TASK DESCRIPTION
Read the records that follow and state how many lines hold "none", adding nothing else.

GIVEN RECORDS
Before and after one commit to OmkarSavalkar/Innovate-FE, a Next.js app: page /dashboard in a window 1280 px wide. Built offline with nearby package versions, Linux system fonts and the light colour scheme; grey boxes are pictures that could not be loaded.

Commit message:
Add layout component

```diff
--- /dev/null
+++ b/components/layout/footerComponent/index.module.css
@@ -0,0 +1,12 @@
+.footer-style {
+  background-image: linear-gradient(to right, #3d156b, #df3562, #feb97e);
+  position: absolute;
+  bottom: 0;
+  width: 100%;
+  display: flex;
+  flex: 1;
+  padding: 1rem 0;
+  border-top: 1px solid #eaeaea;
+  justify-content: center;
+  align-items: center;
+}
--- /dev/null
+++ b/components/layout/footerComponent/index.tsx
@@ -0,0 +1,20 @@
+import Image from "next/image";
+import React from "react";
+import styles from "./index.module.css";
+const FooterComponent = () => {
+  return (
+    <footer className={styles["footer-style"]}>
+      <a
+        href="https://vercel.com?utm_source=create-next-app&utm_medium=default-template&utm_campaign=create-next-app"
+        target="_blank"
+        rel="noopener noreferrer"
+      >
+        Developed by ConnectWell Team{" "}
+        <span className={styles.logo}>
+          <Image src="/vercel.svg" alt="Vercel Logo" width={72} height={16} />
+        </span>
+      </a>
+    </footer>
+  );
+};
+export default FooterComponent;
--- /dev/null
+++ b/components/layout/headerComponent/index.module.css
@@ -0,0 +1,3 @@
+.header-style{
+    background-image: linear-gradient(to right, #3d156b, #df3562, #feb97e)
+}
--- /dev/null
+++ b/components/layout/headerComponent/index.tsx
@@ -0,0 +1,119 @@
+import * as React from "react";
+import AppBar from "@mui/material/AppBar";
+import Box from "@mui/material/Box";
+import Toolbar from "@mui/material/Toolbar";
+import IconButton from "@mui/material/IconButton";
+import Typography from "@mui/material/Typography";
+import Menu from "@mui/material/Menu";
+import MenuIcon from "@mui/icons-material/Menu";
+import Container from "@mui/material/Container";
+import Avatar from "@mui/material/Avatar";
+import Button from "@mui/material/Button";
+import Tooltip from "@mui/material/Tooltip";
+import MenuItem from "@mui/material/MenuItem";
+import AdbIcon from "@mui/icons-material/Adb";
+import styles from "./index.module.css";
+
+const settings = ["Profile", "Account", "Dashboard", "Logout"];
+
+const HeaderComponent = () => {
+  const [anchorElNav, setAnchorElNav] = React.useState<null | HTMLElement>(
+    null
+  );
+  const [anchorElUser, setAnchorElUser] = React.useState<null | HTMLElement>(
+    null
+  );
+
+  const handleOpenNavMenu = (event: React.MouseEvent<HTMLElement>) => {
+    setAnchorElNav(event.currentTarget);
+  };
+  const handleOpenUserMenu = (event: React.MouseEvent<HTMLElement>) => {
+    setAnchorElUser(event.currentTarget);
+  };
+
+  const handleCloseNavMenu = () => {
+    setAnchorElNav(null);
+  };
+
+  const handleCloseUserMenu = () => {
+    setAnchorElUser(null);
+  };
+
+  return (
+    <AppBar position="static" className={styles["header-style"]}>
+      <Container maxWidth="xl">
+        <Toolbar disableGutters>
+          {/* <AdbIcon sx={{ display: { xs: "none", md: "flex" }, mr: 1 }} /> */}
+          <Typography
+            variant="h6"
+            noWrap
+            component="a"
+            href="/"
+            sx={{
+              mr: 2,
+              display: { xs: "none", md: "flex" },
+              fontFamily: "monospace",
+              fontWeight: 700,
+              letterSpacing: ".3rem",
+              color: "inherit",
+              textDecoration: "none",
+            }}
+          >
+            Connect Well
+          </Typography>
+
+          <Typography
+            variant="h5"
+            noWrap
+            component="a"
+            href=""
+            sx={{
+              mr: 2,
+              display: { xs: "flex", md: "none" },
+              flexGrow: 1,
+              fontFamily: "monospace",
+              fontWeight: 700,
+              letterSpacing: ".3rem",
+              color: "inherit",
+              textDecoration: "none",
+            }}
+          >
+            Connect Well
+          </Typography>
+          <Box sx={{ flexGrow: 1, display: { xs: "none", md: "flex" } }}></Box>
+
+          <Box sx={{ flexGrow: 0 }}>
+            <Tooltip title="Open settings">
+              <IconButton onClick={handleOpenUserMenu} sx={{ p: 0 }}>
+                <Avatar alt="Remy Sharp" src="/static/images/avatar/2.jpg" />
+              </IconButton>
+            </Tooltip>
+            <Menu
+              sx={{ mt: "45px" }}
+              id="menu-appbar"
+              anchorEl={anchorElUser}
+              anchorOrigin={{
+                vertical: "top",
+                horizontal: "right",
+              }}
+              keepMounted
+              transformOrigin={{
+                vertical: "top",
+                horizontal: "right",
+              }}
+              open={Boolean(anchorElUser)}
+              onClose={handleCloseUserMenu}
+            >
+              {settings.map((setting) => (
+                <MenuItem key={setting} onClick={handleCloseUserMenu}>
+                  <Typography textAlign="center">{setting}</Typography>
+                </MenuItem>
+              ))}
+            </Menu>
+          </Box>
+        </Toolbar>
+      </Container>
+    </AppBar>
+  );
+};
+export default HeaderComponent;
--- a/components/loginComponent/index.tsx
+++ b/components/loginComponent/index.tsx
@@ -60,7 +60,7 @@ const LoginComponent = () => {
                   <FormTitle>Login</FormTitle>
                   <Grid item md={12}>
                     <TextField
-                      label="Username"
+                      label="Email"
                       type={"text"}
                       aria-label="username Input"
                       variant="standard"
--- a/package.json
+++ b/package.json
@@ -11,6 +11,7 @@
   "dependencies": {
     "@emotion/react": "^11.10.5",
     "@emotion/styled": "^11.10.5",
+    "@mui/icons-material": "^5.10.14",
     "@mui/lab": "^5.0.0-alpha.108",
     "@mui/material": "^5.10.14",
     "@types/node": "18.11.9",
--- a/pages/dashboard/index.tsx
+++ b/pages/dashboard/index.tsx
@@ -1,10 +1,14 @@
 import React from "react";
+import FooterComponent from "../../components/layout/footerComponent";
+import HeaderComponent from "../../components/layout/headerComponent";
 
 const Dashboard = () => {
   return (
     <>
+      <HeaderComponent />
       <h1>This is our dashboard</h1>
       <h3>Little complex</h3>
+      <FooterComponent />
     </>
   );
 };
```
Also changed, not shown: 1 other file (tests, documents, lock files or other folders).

WRITTEN RESPONSE
6